"Four months," he exploded again. "Four months and you didnít say anything?!"
She shrugged. "It never came up."
His eyes grew wide with surprise. Never came up?! Finally, he settled on asking her, "Why are you here with me, and not with Mr. You-Wonít-Tell-Me-Anything-Except-Heís-A-Democrat Guy?"
"Because you are a near and dear friend that I havenít spent enough time with lately," C.J. responded sincerely. And then added, when Josh looked at her skeptically, "And, heís out of town."
"Ahhh," he replied understandingly. He finished his beer. "Four months?"
"Get over it."

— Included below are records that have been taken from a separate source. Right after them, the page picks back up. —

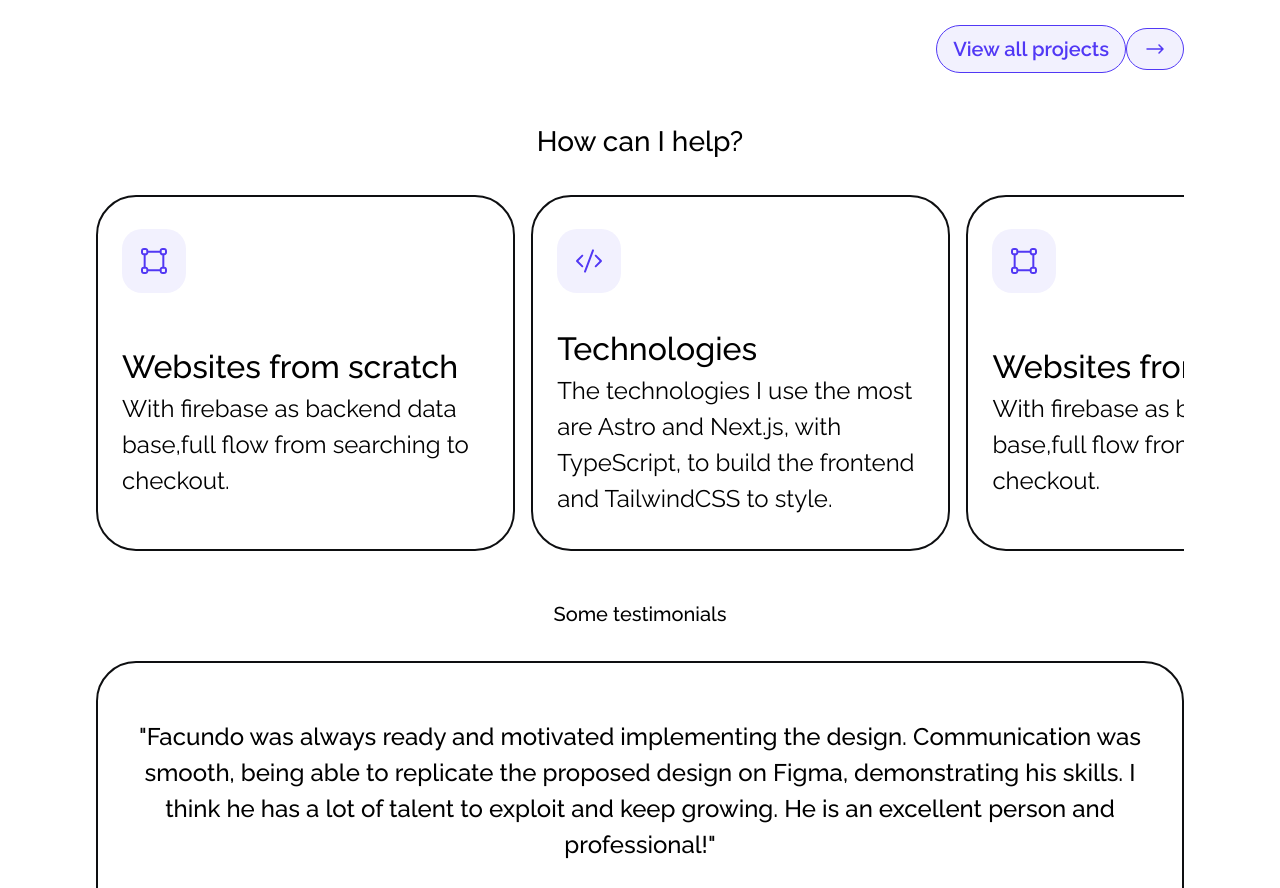
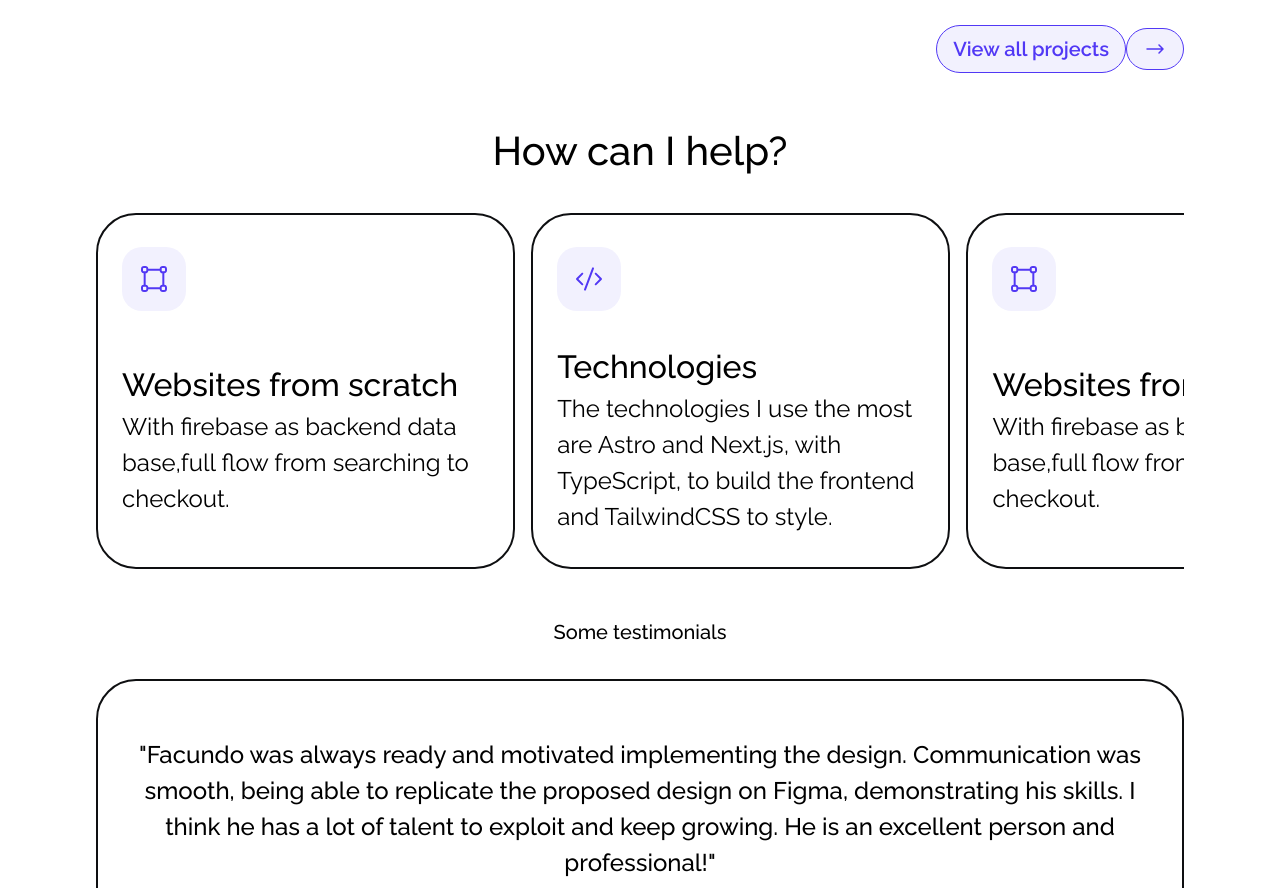
Before and after one commit to facusole/facundo-portfolio, an Astro site: page / in a window 1280 px wide. Shown: the part 1220-2108 px from the top of the page. Built offline with nearby package versions, Linux system fonts and the light colour scheme; Astro itself is replaced by a stand-in of ours.

Commit message:
Add desktop responsive to skills component

```diff
--- a/src/components/Skills.astro
+++ b/src/components/Skills.astro
@@ -68,4 +68,11 @@ import SmallCard from "./smallCard/SmallCard.astro";
             display: none;
         }
     }
+
+    @media (min-width: 768px) {
+
+        h2 {
+            font-size: var(--fs__40);
+        }
+    }
 </style>
```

"Okay." Josh reached across the table to hold her hands. "Tell me, C.J., and this is important." He gazed into her eyes. "Are you happy?"
"Yes," she answered softly.
"Good," said Josh. His eyes began to twinkle and he smirked mischievously. "Is the sex good?"
"Whatís Mr. Best-Youíve-Ever-Had gonna think about this?"
C.J. flipped the switch inside the door, flooding with bright light, causing Josh to groan in pain. "Josh, if you donít stop calling him that, I swear Iíll call Donna and tell her youíre drunk."
"I am not drunk," he denied vehemently.
"Iím not," he yelled, then quickly grabbed his head and moaned.
C.J. turned him around and pushed him down the long hallway. "Last door on the right."
"Take off your clothes, except your boxers," she emphasized. "This is extremely important, Josh," C.J. called after him, then muttered, "Iím not ready for a surprise like the last time."
"Iíll try to find those sweats you left here and be in there in a minute," she said as the phone started to ring. "Hello?" Her eyes light up and her voice softened. "Hi."
She heard a yelp and turned to see Josh bounding down the hallway, his headache long forgotten. He had obviously been in the process of getting undressed as his shirt and pants were now gone, leaving him in his white undershirt and blue pinstriped boxers. Amusingly enough, he had failed to remember to remove his tie before taking off his shirt, so it now hung around his neck in a loose, haphazard manner. Before she could react, he grabbed the phone from her.
"Hello, Mr. Magical Mystery Man," he said into the phone, then flashed C.J. an arrogant smile.